Phoebe said...

"Still, I'm relying on Mark's staying in business for as long as I need clothes"

That's Uniqlo for me (except for their newfound everything-must-be-leggings bandwagon). If they close, I'll be back to having no idea where to shop.

fourtinefork said...

I solve this problem by not wearing pants.*

Seriously. I think I gave up on trying to get pants that fit 3 or 4 years ago, and I realized, my life is better if I just wear dresses. (Moebius Stripper's list? Spot on; way too much effort.) I don't worry about inseams. Dresses are more forgiving for my shape, and more forgiving when that shape changes.

I have fancy dresses, casual dresses, hell, I've even moved and done physical labor while wearing dresses. Cooler in the summer. In the winter I wear leggings and tights underneath and knee-high boots, and I have a long coat, so I'm as warm as anyone.

The only time I wear pants is to yoga or pilates, and then only grumpily, as all my yoga pants are either too long, or too short, or too big, or too something. The price I pay in order not to flash the world in down dog.

* Full disclosure: I own one pair of black, wide-legged linen pants and 1 pair of blue linen pants. I didn't wear either pair last summer at all.

Phoebe said...

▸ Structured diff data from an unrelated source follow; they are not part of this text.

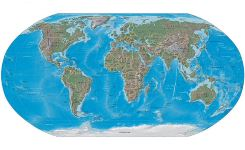
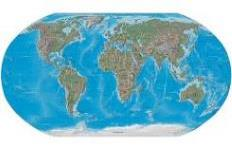
changed country picture size

diff --git a/home/templates/home/cards/countries_card.html b/home/templates/home/cards/countries_card.html
@@ -5,7 +5,7 @@
         {% trans 'Countries' %}
     </div>
     <div class="card-image-box">
-        <img class="card-image rounded" src="{% static 'home/img/world_map.jpg' %}">
+        <img class="card-image rounded" src="{% static 'home/img/world_map.jpg' %}?v=2">
     </div>
     <div class="card-body">
         <p class="card-text">{% trans 'Displays a list of ants, which can be found in a specific country or state. The list contains both native and non native species.' %}</p>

You're not the first woman I've heard express this sentiment re: pants. And it makes sense in principle, esp. for women with a more "curvy" build. And this is totally my approach to summer - the moment the jersey-material dresses can come out, out they come. But dresses end up being not as flattering on me (in my own perhaps-inaccurate opinion) as pants. And I guess I'm more comfortable in pants? I don't know. Maybe I'm one "Mad Men"-inspired frock away from conversion.